“I am glad I am able to share this story,” the 17-year-old told NBC News. “People take their parents for granted and sometimes parents don’t always get the credit they deserve.”
After getting settled in his dorm on the campus of Mississippi State University, August 13, Brockman shared the tweet with the images of him and his father. He included the words, “From the first day of kindergarten to college move in. Thank you dad.”
Many across the country were in an uproar over the events in Charlottesville, Virginia where white supremacists marched through the city declaring “White Lives Matter.” A counter-protester was killed. The 45th President of the United States failed to denounce the events.

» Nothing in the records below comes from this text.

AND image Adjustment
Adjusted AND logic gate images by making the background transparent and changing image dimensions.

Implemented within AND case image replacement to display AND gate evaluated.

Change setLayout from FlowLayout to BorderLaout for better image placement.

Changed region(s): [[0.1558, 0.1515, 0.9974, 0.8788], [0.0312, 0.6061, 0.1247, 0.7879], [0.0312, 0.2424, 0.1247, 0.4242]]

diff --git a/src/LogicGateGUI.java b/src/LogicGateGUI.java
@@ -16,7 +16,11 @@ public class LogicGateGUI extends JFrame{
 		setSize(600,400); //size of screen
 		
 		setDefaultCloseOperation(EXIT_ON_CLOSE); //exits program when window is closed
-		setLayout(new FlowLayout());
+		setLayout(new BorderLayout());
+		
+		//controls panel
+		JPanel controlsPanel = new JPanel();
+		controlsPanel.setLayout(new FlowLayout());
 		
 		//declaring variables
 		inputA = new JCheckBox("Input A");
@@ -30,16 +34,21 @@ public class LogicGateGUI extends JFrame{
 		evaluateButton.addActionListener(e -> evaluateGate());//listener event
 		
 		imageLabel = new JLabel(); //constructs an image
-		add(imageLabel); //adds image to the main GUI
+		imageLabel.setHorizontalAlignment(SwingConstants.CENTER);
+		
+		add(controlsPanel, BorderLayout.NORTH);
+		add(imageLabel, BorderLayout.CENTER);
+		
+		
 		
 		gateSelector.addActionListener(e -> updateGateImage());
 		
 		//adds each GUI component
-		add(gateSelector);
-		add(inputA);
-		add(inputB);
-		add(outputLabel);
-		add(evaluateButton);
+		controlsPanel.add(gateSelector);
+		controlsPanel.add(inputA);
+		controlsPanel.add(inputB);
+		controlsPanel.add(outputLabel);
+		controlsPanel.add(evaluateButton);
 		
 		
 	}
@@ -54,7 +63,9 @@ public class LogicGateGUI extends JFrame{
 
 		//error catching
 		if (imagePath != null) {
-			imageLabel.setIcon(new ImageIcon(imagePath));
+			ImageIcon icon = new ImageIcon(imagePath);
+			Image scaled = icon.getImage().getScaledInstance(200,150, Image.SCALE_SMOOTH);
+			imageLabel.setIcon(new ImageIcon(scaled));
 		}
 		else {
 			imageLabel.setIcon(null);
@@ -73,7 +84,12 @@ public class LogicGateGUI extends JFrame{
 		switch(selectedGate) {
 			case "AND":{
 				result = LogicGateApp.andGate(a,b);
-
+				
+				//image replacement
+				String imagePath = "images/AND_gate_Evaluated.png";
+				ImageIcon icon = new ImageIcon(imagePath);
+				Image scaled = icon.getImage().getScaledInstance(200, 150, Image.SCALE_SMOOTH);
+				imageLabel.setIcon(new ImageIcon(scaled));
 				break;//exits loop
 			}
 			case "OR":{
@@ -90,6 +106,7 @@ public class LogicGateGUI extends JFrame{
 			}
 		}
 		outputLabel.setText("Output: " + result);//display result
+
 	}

While all of that was going on, Brockman was marking a moment, a tradition that had taken place between he and his parents since he was a toddler. Not only have they shared this walk every year, but also his father has been his track coach for much of his track career.
“It was a nice, little cute tweet,” he said. “The tweet was getting traction. After awhile the numbers started tripling. Pretty soon my phone was freezing and I was wondering how big is this thing going to go.”

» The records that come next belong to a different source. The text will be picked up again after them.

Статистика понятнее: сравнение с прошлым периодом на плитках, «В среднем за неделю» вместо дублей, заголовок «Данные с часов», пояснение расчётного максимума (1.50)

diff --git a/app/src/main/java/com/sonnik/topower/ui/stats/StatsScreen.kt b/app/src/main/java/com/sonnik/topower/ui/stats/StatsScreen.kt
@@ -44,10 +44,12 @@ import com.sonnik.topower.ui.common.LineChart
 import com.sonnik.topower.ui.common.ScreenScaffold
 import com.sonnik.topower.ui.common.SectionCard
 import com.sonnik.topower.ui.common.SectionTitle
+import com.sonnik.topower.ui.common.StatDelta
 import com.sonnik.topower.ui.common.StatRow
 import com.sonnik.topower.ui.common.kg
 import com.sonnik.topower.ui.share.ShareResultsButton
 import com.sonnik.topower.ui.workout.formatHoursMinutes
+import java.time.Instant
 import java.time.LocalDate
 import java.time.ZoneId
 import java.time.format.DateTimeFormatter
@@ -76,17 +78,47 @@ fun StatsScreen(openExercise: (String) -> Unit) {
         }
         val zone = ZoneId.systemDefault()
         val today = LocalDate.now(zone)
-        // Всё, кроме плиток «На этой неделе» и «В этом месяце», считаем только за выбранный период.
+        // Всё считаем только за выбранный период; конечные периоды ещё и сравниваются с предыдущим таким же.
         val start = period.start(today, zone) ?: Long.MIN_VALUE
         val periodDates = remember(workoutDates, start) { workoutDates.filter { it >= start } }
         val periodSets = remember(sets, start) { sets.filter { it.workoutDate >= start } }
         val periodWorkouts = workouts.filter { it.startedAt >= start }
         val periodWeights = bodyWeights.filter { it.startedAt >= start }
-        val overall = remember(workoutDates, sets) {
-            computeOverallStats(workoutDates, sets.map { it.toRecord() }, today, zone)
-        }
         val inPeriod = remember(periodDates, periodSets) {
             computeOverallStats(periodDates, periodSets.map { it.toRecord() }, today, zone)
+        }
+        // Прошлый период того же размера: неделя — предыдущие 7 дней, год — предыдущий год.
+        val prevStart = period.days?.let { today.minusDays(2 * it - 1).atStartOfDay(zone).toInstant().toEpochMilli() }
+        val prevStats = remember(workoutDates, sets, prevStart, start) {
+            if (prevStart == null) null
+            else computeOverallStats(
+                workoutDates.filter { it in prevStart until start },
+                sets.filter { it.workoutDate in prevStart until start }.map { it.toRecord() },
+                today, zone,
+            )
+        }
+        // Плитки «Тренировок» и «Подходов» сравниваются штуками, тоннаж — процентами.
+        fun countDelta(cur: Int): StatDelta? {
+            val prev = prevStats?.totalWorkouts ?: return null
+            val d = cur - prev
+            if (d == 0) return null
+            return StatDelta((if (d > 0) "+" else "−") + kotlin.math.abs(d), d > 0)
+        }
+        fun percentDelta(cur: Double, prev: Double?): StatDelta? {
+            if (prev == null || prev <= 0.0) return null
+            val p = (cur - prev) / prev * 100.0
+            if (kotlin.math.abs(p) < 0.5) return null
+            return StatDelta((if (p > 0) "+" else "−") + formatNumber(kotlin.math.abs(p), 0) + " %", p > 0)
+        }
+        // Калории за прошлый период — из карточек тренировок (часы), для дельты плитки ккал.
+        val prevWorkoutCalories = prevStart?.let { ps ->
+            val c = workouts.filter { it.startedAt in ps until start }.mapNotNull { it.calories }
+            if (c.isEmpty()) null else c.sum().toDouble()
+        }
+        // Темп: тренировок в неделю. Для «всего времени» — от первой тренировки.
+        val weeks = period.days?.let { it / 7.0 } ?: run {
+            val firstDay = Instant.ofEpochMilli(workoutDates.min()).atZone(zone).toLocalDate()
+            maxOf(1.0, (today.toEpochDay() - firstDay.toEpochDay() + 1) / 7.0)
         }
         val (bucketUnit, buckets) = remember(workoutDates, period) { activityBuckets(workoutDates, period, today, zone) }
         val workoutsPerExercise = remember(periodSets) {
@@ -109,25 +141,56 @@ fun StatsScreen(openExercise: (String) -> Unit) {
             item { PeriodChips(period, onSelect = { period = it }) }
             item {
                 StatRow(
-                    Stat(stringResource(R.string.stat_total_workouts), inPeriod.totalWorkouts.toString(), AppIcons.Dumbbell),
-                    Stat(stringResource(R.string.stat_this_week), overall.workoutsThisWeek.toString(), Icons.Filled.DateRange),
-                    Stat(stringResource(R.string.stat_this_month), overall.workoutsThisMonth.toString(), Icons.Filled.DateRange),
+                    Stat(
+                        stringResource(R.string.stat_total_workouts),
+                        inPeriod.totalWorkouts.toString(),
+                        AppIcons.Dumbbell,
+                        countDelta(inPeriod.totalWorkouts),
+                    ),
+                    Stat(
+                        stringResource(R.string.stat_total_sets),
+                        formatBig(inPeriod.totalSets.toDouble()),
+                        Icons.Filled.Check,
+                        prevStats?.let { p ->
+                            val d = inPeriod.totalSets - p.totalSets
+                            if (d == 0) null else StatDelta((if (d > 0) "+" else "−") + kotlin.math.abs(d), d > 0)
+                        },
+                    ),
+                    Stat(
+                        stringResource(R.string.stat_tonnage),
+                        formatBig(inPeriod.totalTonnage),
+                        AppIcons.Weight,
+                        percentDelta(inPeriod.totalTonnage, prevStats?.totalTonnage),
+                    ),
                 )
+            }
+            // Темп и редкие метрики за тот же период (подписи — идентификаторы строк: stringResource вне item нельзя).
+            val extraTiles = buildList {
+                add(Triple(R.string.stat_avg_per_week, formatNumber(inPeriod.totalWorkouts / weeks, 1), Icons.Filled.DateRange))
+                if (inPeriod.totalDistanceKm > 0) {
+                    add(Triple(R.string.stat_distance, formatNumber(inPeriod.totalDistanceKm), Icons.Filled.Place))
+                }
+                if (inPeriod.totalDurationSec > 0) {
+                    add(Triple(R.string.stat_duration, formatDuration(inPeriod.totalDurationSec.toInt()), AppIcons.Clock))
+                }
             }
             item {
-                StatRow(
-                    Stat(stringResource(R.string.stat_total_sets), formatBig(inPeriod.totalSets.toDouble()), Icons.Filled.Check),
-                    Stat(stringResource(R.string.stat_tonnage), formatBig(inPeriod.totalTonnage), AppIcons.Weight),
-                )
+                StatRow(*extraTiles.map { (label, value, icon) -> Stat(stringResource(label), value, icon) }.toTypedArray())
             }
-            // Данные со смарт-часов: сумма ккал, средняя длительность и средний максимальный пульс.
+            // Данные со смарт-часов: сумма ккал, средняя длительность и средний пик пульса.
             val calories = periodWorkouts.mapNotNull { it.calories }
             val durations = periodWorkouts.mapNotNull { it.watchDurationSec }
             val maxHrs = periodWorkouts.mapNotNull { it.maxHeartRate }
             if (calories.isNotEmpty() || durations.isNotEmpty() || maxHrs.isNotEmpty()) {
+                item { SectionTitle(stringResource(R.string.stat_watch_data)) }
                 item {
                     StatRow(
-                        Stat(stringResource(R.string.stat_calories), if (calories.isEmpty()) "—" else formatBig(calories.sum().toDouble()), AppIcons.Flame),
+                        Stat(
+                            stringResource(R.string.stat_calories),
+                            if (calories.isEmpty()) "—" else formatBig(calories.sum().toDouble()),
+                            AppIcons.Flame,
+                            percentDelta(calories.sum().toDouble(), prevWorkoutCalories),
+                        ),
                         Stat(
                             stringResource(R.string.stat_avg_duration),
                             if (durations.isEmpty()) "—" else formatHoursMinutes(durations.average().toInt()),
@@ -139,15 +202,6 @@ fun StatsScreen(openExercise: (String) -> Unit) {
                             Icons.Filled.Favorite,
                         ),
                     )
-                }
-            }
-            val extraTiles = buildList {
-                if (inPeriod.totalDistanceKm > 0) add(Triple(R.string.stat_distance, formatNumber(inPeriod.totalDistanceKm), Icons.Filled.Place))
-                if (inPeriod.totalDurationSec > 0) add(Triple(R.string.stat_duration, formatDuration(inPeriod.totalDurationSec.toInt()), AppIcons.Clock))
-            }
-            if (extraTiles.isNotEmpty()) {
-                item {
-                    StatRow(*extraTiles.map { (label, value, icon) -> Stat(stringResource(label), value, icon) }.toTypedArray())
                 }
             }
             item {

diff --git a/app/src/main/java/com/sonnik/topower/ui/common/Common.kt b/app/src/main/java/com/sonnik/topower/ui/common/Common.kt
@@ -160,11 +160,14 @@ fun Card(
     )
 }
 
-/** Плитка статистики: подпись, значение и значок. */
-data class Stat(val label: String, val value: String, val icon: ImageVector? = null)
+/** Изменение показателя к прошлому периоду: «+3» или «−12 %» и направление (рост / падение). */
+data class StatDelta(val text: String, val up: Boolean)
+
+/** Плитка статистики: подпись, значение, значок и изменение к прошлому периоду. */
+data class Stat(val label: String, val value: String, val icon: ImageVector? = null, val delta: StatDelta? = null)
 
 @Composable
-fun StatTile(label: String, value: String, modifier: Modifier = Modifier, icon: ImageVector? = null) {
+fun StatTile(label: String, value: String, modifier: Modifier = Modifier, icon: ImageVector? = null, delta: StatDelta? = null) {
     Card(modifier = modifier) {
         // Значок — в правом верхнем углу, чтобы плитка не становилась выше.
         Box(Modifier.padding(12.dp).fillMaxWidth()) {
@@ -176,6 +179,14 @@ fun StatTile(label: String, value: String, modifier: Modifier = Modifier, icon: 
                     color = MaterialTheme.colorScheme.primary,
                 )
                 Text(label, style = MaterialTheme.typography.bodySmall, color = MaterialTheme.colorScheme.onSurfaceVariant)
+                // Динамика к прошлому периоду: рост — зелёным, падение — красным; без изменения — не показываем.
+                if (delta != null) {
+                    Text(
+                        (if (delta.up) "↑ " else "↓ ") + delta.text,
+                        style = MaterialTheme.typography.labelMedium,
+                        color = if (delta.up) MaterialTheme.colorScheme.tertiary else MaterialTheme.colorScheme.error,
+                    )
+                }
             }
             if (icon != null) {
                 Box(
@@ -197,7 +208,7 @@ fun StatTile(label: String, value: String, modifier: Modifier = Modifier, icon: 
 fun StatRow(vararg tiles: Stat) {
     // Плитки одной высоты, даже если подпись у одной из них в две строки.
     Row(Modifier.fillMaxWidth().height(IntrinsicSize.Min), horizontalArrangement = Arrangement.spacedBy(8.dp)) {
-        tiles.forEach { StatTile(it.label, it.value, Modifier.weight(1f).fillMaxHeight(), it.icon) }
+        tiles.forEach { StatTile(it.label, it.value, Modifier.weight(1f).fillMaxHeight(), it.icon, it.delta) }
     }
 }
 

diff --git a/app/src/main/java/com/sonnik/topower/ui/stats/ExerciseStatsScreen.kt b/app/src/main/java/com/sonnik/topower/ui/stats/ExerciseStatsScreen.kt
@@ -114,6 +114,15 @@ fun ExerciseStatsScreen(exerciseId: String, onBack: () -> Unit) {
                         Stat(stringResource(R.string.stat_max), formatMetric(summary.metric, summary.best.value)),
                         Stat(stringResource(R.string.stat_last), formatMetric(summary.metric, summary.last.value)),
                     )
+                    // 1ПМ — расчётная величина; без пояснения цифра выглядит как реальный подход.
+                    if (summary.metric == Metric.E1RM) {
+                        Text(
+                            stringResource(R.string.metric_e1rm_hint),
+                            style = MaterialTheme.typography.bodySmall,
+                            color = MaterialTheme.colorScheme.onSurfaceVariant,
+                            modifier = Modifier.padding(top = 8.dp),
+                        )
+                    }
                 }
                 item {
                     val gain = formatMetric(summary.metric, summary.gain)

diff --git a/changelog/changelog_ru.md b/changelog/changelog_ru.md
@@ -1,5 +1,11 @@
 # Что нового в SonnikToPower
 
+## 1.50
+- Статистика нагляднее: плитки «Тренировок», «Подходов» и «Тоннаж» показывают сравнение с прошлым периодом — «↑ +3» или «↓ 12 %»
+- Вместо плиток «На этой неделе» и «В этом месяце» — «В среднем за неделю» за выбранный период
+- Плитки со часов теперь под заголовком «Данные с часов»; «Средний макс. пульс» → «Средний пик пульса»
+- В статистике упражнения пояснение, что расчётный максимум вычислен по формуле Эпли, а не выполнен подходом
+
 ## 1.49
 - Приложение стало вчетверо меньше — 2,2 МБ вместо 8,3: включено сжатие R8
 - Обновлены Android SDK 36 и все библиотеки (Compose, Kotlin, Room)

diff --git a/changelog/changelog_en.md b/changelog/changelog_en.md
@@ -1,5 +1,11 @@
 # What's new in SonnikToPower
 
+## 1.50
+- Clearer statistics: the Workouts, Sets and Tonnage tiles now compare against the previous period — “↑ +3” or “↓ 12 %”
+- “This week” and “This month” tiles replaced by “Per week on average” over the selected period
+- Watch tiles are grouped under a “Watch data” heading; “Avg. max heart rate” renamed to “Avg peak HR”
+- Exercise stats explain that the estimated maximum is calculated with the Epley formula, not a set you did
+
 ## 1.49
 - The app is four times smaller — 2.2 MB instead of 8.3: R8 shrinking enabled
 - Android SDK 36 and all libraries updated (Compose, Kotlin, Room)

He was getting notifications that athletes, business owners, public figures were all liking his tweet or sharing it. All of that and it was just his first week of college. By his first day of classes, midweek, the post had been retweeted over 64,000 times and liked over 263,000 times.

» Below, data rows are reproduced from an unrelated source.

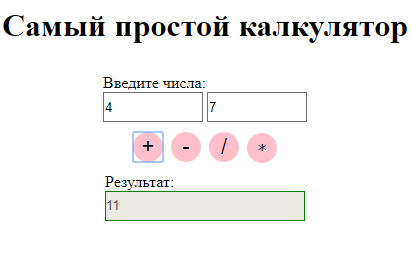
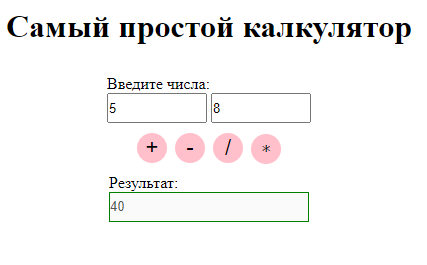
readMe

Changed region(s): [[0.233, 0.2717, 0.7573, 0.8453], [0.0, 0.0302, 0.9903, 0.1811]]

diff --git a/index.html b/index.html
@@ -13,8 +13,8 @@
 			<div class="calc">
 				<div class="main_inputs">
 					Введите числа: <br>
-					<input type="text" id="input1" value = 0>
-					<input type="text" id="input2" value = 0>
+					<input id="input1" value = 0 type="number">
+					<input id="input2" value = 0 type="number">
 				</div>
 				<div class="buttons">
 					<button id="plus">+</button>

diff --git a/style.css b/style.css
@@ -35,7 +35,12 @@ h1 {
   background-color: pink;
   font-size: 22px;
   margin: 0 2px 10px 2px;
+  cursor: pointer;
 }
+.buttons button:active, .buttons button:focus {
+  outline: none;
+}
+
 .resul input{
   width: 200px;
   height: 30px;
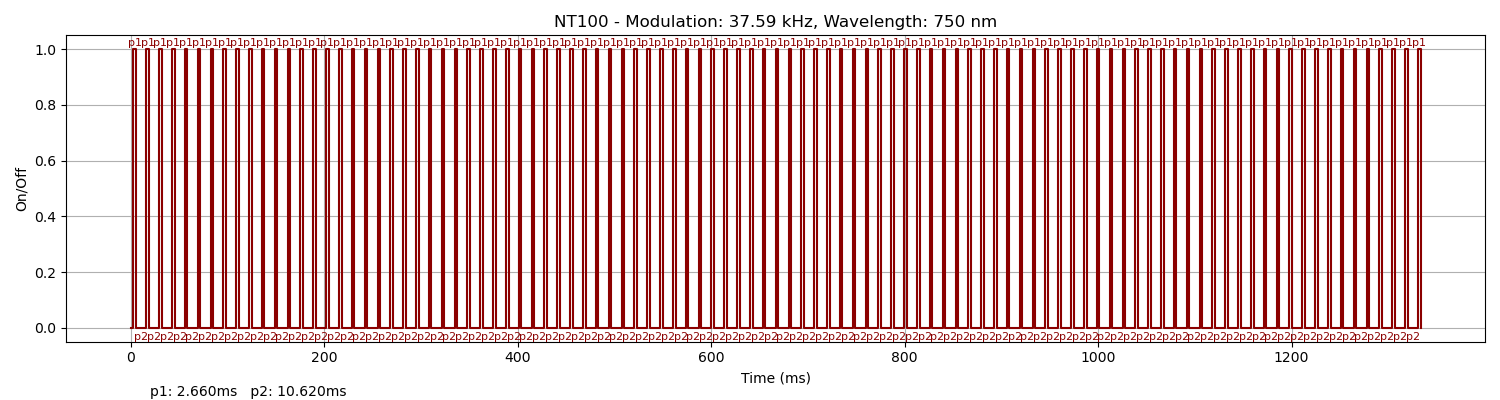
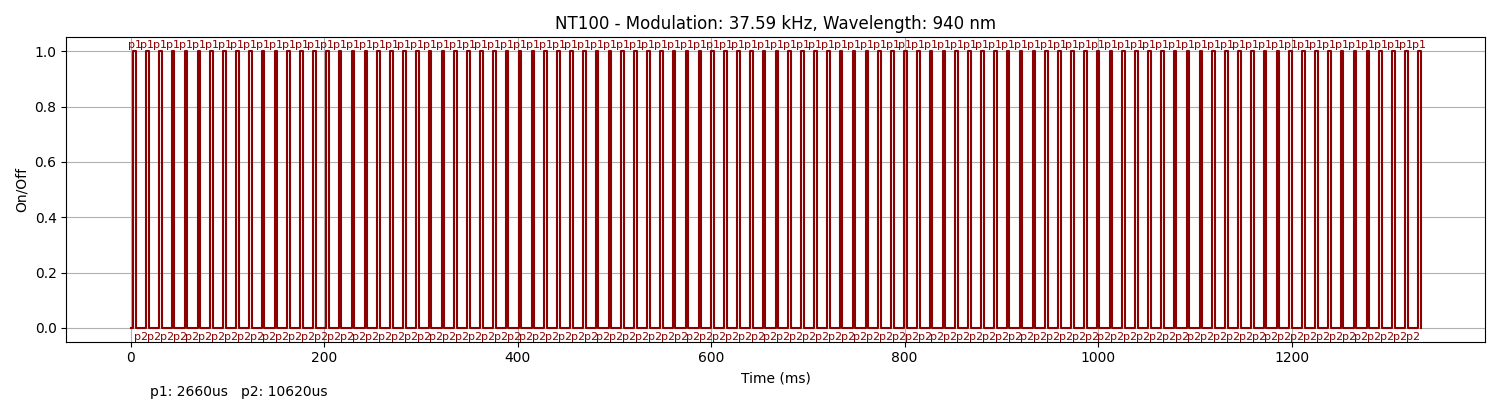
fix nt100 wavelength

diff --git a/nt100.md b/nt100.md
@@ -18,7 +18,7 @@ A pulseview recording made using a TSMP58000 of this signal can be found in the 
 
 ##### irplot.py data
 ```
-37.59 kHz, 750 nm, NT100, 100, 2660us, 10620us
+37.59 kHz, 940 nm, NT100, 100, 2660us, 10620us
 ```
 
 ##### irplot.py trace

“The attention has been overwhelming, for sure,” said Brockman who is attending MSU on a track scholarship. “It has been really crazy, but it has also been a really fun experience so far.”
Brockman is the only child of Sherry and Charles, Jr. He explains that the first day of school walks were not so much a tradition – they were just something he, his mother and his father shared together while he was in grade school. The elementary school was in walking distance from their house.
“Once I got to middle school and high school, they just kept dropping me off and taking pictures – even when it was embarrassing, like my senior year of high school,” he laughs. “But it wasn’t all bad. The first day of school is a pretty big deal and they just wanted to see me off and help make my first day a positive moment.”
And it worked. Being there to see him off on the first day of school, their faces being the last thing he saw as he disappeared into the hallways of the school, was rewarding.
As he entered this next chapter, his parents stayed near campus most of his first week of classes. Being away from home will be an adjustment for Brockman, but he knows that the time apart will only make seeing them more special.
“Mom and dad have always been supportive towards my hobbies and everything else I do,” he said. “Who knows, they might come back next year and help me move out of the dorms and into an apartment. I know they are going to love coming down to visit me as well. And I know they are going to jump at the first chance they can get to have me come home and visit as well."
All in all, the message behind that viral tweet is clear – Brockman genuinely appreciates the love and support his parents have given him throughout his life.
“Some teens argue and fight a lot with their parents. I just wanted to shine a bright moment; an uplifting moment,” he said. “We have always just really gotten along. They have pretty much supported me in everything I do. Knowing that makes me want to be successful and make them proud. I don’t mind sharing that.”